Sonoma Fire Division Chief Spencer Andreis said Sonoma would still have to pay operational expsenses related to firefighting -- such as the maintenance of "capital assets" (the firehouse, service engines, etc.) and the costs of deploying units for local calls -- but would be exempt from all costs relating to employees if it outsourced its fire services. Those costs include things like salaries, retirement benefits, health care expenses and workers' compensation insurance, he said.
For Sonoma, the one possible drawback to outsourcing the town's fire services would be a partial loss of autonomy -- city officials would have to seek the Valley of the Moon Fire District's approval for any desired changes to the town's fire operations, according to Andreis. But he said the lack of direct oversight was unlikely to be a significant hindrance.
"If they want any changes of service they'd have to make a formal request (to the Valley of the Moon Fire District)," Andreis said. "But they'll still have their input into what their service levels are, and both sides are going to work together to meet each other's objectives."
In 2004, Sonoma contracted its police services out to the Sonoma County Sheriff's Office. The decision generated considerable controversy at the time, but town officials now largely agree that it was a smart move that saved money and actually enhanced public safety by providing better access to critical resources like helicopters, bomb squads and Special Weapons and Tactics (SWAT) teams.
According to City Manager Linda Kelly, outsourcing its police services saved the city $400,000 a year for the first several years of the program. She added that the addition of two new law enforcement personnel (made at the behest of the City Council), coupled with cost increases related to salaries, benefits and insurance, make it difficult to compare current costs for policing to costs incurred before contracting with the county, but that some level of savings is still being generated.
"The resources of the County allow for the filling of staff vacancies much more quickly, and reduce our overtime costs for staff coverage for vacations, workers comp injuries, court appointments, etc," she said. " It has been a beneficial relationship and a seamless provision of services through the contract."
Unlike the proposed fire agreement, Sonoma's agreement with the County Sherrif's Office requires the city to pay virtually all expenses related to local law enforcement -- including salaries and benefits for employees who work in the jurisdiction, according to the Law Enforcement Services Agreement contract between the two sides. The level of those expenditures is determined by the Sonoma County Board of Supervisors, but the alloction of resources and other tactical decisions are made jointly by the Sheriff's Department and the Sonoma City Counil, according to the contract.

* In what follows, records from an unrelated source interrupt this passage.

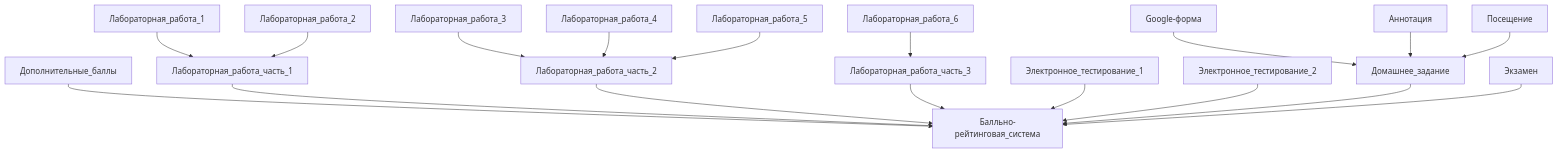
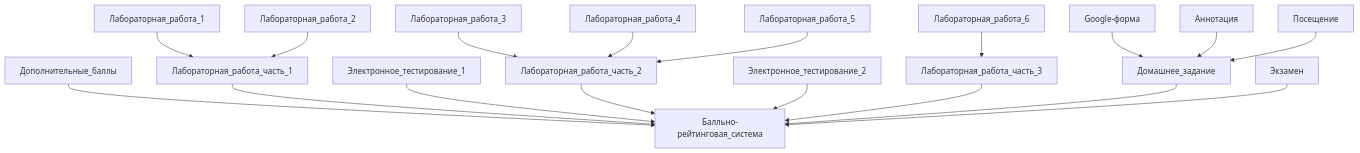
Before and after one commit to Steralka/ITMO: the diagram in 1 Семестр/Информатика/README.md, drawn with Mermaid. The commit also changed other lines of this file, not shown here.

````diff
--- a/1 Семестр/Информатика/README.md
+++ b/1 Семестр/Информатика/README.md
@@ -39,24 +39,24 @@
 ```mermaid
 graph TD;
 Лабораторная_работа_1-->Лабораторная_работа_часть_1;
 Лабораторная_работа_2-->Лабораторная_работа_часть_1;
 
 Лабораторная_работа_3-->Лабораторная_работа_часть_2;
 Лабораторная_работа_4-->Лабораторная_работа_часть_2;
 Лабораторная_работа_5-->Лабораторная_работа_часть_2;
 
 Лабораторная_работа_6-->Лабораторная_работа_часть_3;
 
 Google-форма-->Домашнее_задание;
 Аннотация-->Домашнее_задание;
 Посещение-->Домашнее_задание;
 
 Дополнительные_баллы-->Балльно-рейтинговая_система;
 Лабораторная_работа_часть_1-->Балльно-рейтинговая_система;
+Электронное_тестирование_1-->Балльно-рейтинговая_система;
 Лабораторная_работа_часть_2-->Балльно-рейтинговая_система;
+Электронное_тестирование_2-->Балльно-рейтинговая_система;
 Лабораторная_работа_часть_3-->Балльно-рейтинговая_система;
-Электронное_тестирование_1-->Балльно-рейтинговая_система;
-Электронное_тестирование_2-->Балльно-рейтинговая_система;
 Домашнее_задание-->Балльно-рейтинговая_система;
 Экзамен-->Балльно-рейтинговая_система;
 ```
````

The success of that experiment is a consideration for those deliberating the soundess of doing something similar with town's fire department, according to Brown.

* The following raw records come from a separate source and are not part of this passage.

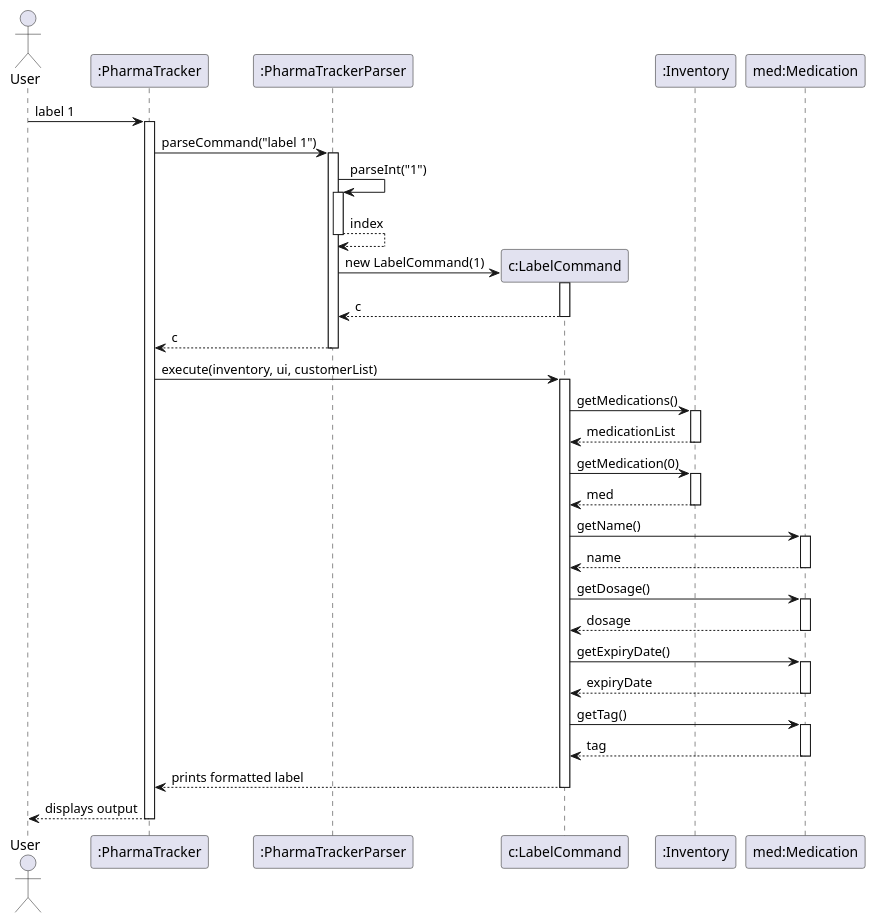
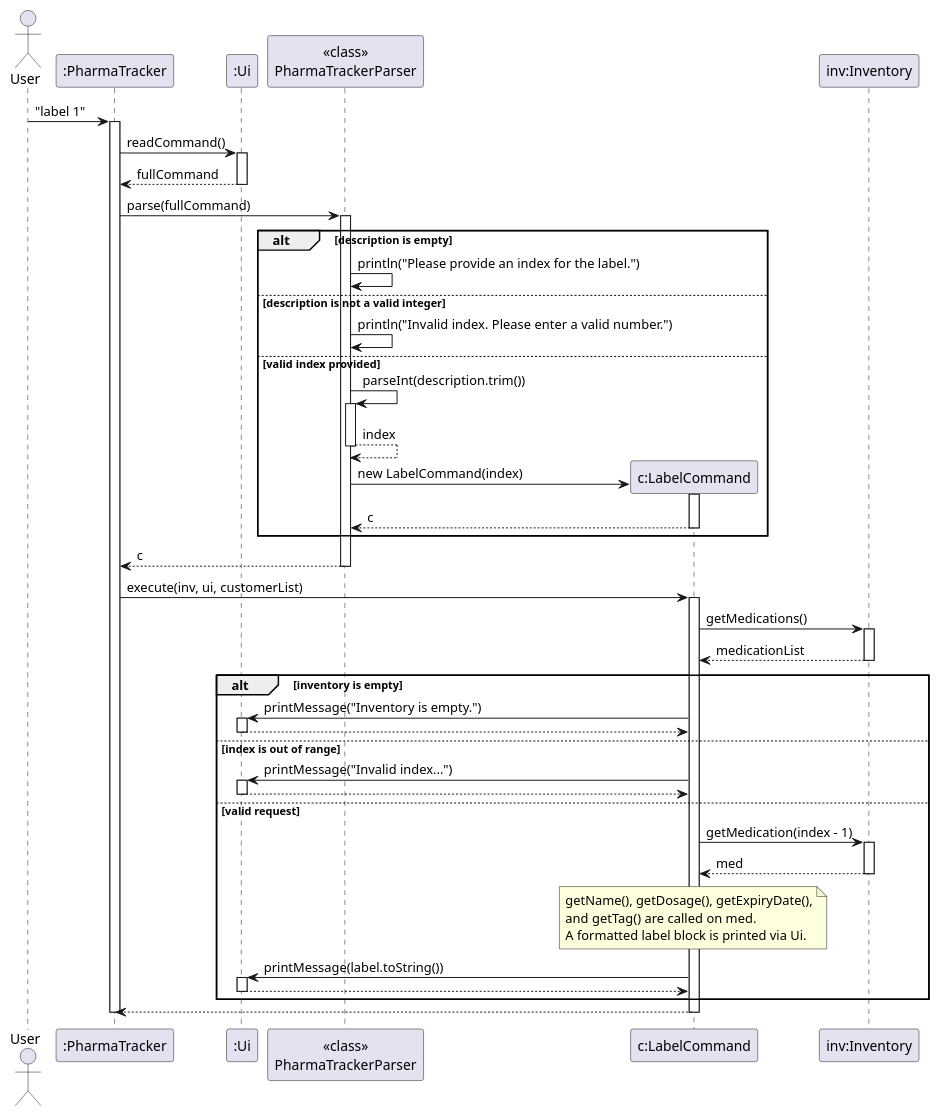
The diagram in docs/diagrams/labelCommandSequenceDiagram.puml (AY2526S2-CS2113-T10-3/tp), drawn with PlantUML before and after one commit. The commit also changed 19 other files, not shown here.

```diff
--- a/docs/diagrams/labelCommandSequenceDiagram.puml
+++ b/docs/diagrams/labelCommandSequenceDiagram.puml
@@ -1,58 +1,82 @@
 @startuml
+skinparam ArrowFontStyle plain
+
 actor User
 participant ":PharmaTracker" as PharmaTracker
-participant ":PharmaTrackerParser" as PharmaTrackerParser
+participant ":Ui" as Ui
+participant "<<class>>\nPharmaTrackerParser" as Parser
 participant "c:LabelCommand" as LabelCommand
-participant ":Inventory" as Inventory
-participant "med:Medication" as Medication
+participant "inv:Inventory" as Inventory
 
-User -> PharmaTracker : label 1
+User -> PharmaTracker : "label 1"
 activate PharmaTracker
 
-PharmaTracker -> PharmaTrackerParser : parseCommand("label 1")
-activate PharmaTrackerParser
+PharmaTracker -> Ui : readCommand()
+activate Ui
+Ui --> PharmaTracker : fullCommand
+deactivate Ui
 
-PharmaTrackerParser -> PharmaTrackerParser : parseInt("1")
-activate PharmaTrackerParser
-return index
+PharmaTracker -> Parser : parse(fullCommand)
+activate Parser
 
-create LabelCommand
-PharmaTrackerParser -> LabelCommand : new LabelCommand(1)
-activate LabelCommand
-return c
+alt description is empty
+    Parser -> Parser : println("Please provide an index for the label.")
+else description is not a valid integer
+    Parser -> Parser : println("Invalid index. Please enter a valid number.")
+else valid index provided
+    Parser -> Parser : parseInt(description.trim())
+    activate Parser
+    Parser --> Parser : index
+    deactivate Parser
 
-return c
+    create LabelCommand
+    Parser -> LabelCommand : new LabelCommand(index)
+    activate LabelCommand
+    LabelCommand --> Parser : c
+    deactivate LabelCommand
+end
 
-PharmaTracker -> LabelCommand : execute(inventory, ui, customerList)
+Parser --> PharmaTracker : c
+deactivate Parser
+
+PharmaTracker -> LabelCommand : execute(inv, ui, customerList)
 activate LabelCommand
 
 LabelCommand -> Inventory : getMedications()
 activate Inventory
-return medicationList
+Inventory --> LabelCommand : medicationList
+deactivate Inventory
 
-LabelCommand -> Inventory : getMedication(0)
-activate Inventory
-return med
+alt inventory is empty
+    LabelCommand -> Ui : printMessage("Inventory is empty.")
+    activate Ui
+    Ui --> LabelCommand
+    deactivate Ui
+else index is out of range
+    LabelCommand -> Ui : printMessage("Invalid index...")
+    activate Ui
+    Ui --> LabelCommand
+    deactivate Ui
+else valid request
+    LabelCommand -> Inventory : getMedication(index - 1)
+    activate Inventory
+    Inventory --> LabelCommand : med
+    deactivate Inventory
 
-LabelCommand -> Medication : getName()
-activate Medication
-return name
+    note over LabelCommand
+      getName(), getDosage(), getExpiryDate(),
+      and getTag() are called on med.
+      A formatted label block is printed via Ui.
+    end note
 
-LabelCommand -> Medication : getDosage()
-activate Medication
-return dosage
+    LabelCommand -> Ui : printMessage(label.toString())
+    activate Ui
+    Ui --> LabelCommand
+    deactivate Ui
+end
 
-LabelCommand -> Medication : getExpiryDate()
-activate Medication
-return expiryDate
-
-LabelCommand -> Medication : getTag()
-activate Medication
-return tag
-
-LabelCommand --> PharmaTracker : prints formatted label
+LabelCommand --> PharmaTracker
 deactivate LabelCommand
 
-PharmaTracker --> User : displays output
 deactivate PharmaTracker
 @enduml
```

“In a lot of ways, this is a very similar concept, where there's an economy of scale and savings to be had by doing this,” Brown said. "I voted against contracting with the Sheriff's Department and I regret that vote. Since we have contracted with the Sheriff's we have saved money and, more importantly, improved the qualify of public safety for the citizens of Sonoma.”
According to the Sonoma Valley Fire & Rescue Authority website, the territory covered under the joint powers agreement covers 31.5 square miles and a resident population of about 33,000. According to the website, the Valley of the Moon Fire District is a fully autonomous "special district" established specifically for fire protection, and has the authority to levy taxes, sell bonds and finance capital improvements. The communities that fall within the Valley of the Moon Fire District include Boyes Hot Springs, El Verano, Fetters Hot Springs, Agua Caliente, Diamond-A, Temelec and Seven Flags.